Sign In Forgot Password


10/06/2023 01:39:50 PM


Here are some more reflections on my recent trip to Israel (part I appeared in last week’s bulletin.)

I prayed three times at the Jerusalem Great Synagogue: (a) My first Shabbat morning, I went with my son and grandson for davening. They were hoping to hear a world-famous hazzan and rabbi. However, since it was a couple of weeks before RH, I guess the rabbi and hazzan had a vacation. Yet. after the prayers, I gave a warm yishar koach to the man who had been leading the davening, as I told him that it was exactly the nusach that I remembered from my youth minyan when I was in high school. Also, I was honoured to receive an aliya to the Torah.

(b) The following Sunday, my son and I went to mincha/arvit at the Great Synagogue.  We prayed in the Sepharadic minyan on the first floor of the Great Synagogue. But in the hallway, we heard some beautiful singing.

Their brilliant musical conductor, Eli Jaffe, was conducting a choir rehearsal in preparation for selichot. We sat there for several minutes and were amazed by his erudite explanation of every nuance in the selichot melodies.

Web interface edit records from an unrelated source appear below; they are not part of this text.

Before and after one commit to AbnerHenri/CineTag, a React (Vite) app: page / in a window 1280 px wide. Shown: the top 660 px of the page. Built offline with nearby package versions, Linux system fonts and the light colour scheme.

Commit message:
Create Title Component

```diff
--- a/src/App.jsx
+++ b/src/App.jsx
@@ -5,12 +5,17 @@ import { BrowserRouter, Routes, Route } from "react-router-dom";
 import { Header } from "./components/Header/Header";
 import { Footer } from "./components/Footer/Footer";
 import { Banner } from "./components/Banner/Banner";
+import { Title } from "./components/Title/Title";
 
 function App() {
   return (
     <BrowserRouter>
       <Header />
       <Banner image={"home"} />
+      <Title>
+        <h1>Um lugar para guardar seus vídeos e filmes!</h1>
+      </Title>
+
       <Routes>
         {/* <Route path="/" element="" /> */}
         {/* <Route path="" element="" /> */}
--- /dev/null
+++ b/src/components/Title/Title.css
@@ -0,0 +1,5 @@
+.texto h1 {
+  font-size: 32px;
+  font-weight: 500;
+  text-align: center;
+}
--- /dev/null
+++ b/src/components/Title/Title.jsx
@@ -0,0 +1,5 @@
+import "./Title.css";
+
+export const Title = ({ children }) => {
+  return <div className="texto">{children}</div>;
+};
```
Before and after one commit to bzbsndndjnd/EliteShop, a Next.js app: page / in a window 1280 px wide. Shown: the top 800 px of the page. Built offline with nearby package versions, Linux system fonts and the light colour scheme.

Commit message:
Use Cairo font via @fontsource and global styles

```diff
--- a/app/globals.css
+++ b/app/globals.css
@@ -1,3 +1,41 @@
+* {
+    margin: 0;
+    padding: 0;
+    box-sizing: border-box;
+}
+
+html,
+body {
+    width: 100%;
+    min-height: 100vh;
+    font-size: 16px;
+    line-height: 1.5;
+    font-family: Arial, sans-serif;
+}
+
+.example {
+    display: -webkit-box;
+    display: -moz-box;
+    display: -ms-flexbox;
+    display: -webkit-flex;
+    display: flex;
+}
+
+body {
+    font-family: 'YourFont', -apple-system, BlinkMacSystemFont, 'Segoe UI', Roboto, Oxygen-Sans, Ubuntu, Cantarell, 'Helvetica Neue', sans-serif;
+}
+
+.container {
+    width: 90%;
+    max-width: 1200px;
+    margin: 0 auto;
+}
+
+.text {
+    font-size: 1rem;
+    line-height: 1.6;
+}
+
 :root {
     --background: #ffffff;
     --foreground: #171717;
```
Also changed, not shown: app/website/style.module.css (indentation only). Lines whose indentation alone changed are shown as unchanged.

(c) On selichot night, I went with Ron Gehr and his family to hear traditional pre-RH selichot. I was impressed by the large number of people who came to participate, by the beautiful music of the hazzan and choir, and by the boundless energy of the the choir leader (the aforementioned Eli Jaffe.) But I did have one complaint: although I am knowledgeable about selichot, I did have some trouble figuring out where they were “holding.” I innocently asked: “why didn’t they announce pages?” The emphatic answer that I received was that “no one announces pages in Israel!”  Perhaps that is something the Israelis could learn from us!!


One wonderful experience that I had was the evening when I met with several former Herzliah students of mine who had made aliya. UTT/Herzliah should be very proud of this accomplishment.

[Sadly, I met one shabbat with the daughter of our student the late Dr. Nahum Kovalsky zichrono livracha.

I was told that 2 former students of Herz have been in the Knessset: Michal Cotler and Dan Illouz. When I proudly mentioned this to the men in my brother’s shul in Netanya, they all responded that the Knesset is the worst place to be. It has become a forum for disrespect and shouting. We must direct our prayers that there should be shalom IN Israel:  We have enough problems with our enemies: let’s have peace among ourselves!


I happen to be rereading now the great novel of Shai Agnon, “Temol Shilshom.” [I first read it the year after graduating from high school!] So, it was a real thrill to pray in the shul where the Gehrs go, as it as called the Agnon shul, since he used to daven there and lived on the next block!


A wonderful experience in Netanya was going to the Mediterranean, after walking through the kanyon [that is, the big shopping mall.]  No, I didn’t swim, but I was able to make the beracha: “barukh ‘attah HaShem,” “who made the great sea.”

On Rosh haShanah, between Mincha and Maariv, all of us shul goers climbed up a hill, from where we could see the beautiful blue of the Mediterranean, in order to say tashlikh. With all due respect to the kiddie’s pool opposite the Spanish, it can’t compete with tashlikh overlooking Yam HaTichon!

Chag Sameah and shabbat Shalom,

Rabbi Menahem White

Tue, May 21 2024 13 Iyyar 5784